I am a senator in the Student Government Association. Within our student government, there are divisions among various groups of students who represent different interests. Across campus, we have many student groups and organizations that cater to our individual tastes and interests.

What is remarkable to see is that among the groups that are most actively attempting to change hearts and minds, there is remarkable similarity in their end goals. Almost all of these groups are seeking to change humankind, or the campus at least, for the better. Why is it then that many of them seem to oppose one another so harshly?

A major reason is that it is inevitable that many of these groups have agendas that point them in contradictory directions. For one group, their ideal of a harmonious society requires that the goals of another group be halted. We know that both Republicans and Democrats want to remake the government and the laws to shape their own view of a productive and just society, but their respective agendas conflict.

The major stumbling block that many activist groups and student leaders face is that we seek to promote our own interests and agenda, but seldom actually go right to the level where it is important, hearing the views of not only students, but our opponents, too.

This is not the standard slogan that we ought to “listen to the voice of the students,” but a proposal of a different sort. When we interact with various people we should not view them in the context of our lives but rather in the context of their lives. We should meet people at their level, and precisely where they are. This is the best way to form bonds and friendships, and the most productive way to begin to resolve many issues.

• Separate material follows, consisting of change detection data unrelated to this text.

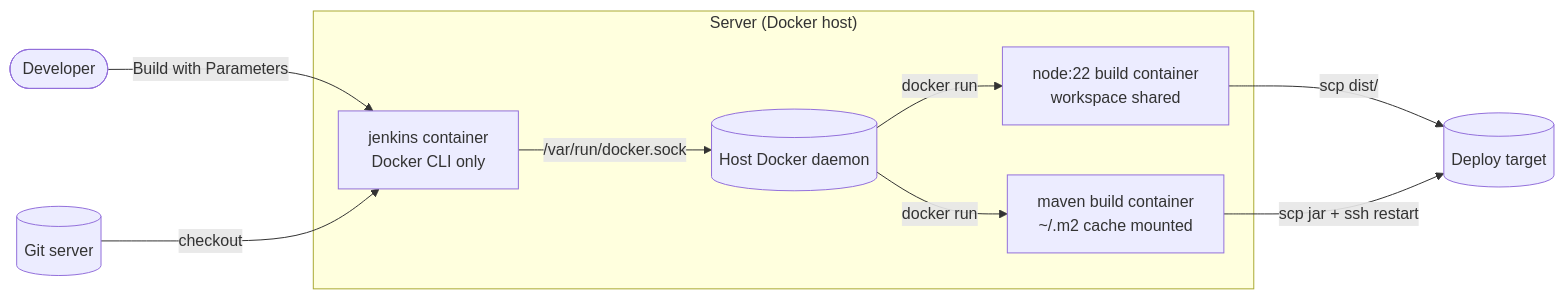
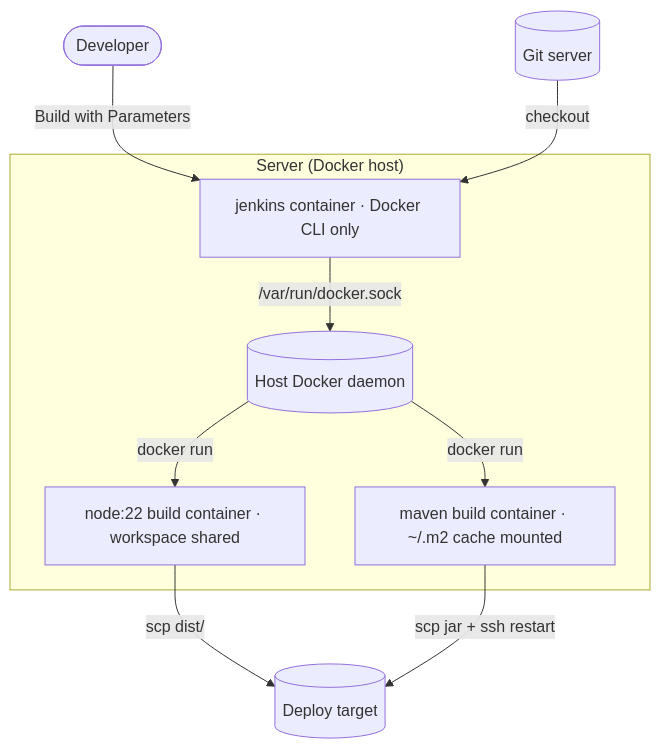
One commit to e-choness/portfolio-site changed the diagram in _posts/2025-07-12-chapter-1-4-docker-jenkins.md. Above: the diagram before and after it, drawn with Mermaid. The commit also changed 22 other files, not shown here.

Commit message:
improve diagram display

````diff
--- a/_posts/2025-07-12-chapter-1-4-docker-jenkins.md
+++ b/_posts/2025-07-12-chapter-1-4-docker-jenkins.md
@@ -22,12 +22,12 @@
 ```mermaid
-flowchart LR
+flowchart TD
   dev([Developer]) -- "Build with Parameters" --> J
+  G[(Git server)] -- checkout --> J
   subgraph Host["Server (Docker host)"]
-    J["jenkins container<br/>Docker CLI only"] -- "/var/run/docker.sock" --> D[(Host Docker daemon)]
-    D -- "docker run" --> N["node:22 build container<br/>workspace shared"]
-    D -- "docker run" --> M["maven build container<br/>~/.m2 cache mounted"]
+    J["jenkins container · Docker CLI only"] -- "/var/run/docker.sock" --> D[(Host Docker daemon)]
+    D -- "docker run" --> N["node:22 build container · workspace shared"]
+    D -- "docker run" --> M["maven build container · ~/.m2 cache mounted"]
   end
-  G[(Git server)] -- checkout --> J
   N -- "scp dist/" --> T[(Deploy target)]
   M -- "scp jar + ssh restart" --> T
 ```
````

Instead of seeking to place ourselves in a position of an adversarial nature, we should seek to see things as a fellow student sees them. If we are able to do this successfully, we will realize that we are not seeking different things after all. We can begin to work together for the common good.

There is still a major impediment here: why is it that many of us have supposedly found solutions to improve society and humankind, but that our goals appear to conflict with each other? The reason is that most of our initiatives are not addressing our fundamental human nature.

We want to find a special solution that will fix all of our social and economic ills, but these solutions are how many of what today we consider evil ideologies began. These ideologies were honest attempts to improve humanity, but what happened is that they did not take into account the immutable form of human nature. I realize that I am making a strong assertion here, but this, along with the reality of the existence of truth, are two matters that I will stand by to the last.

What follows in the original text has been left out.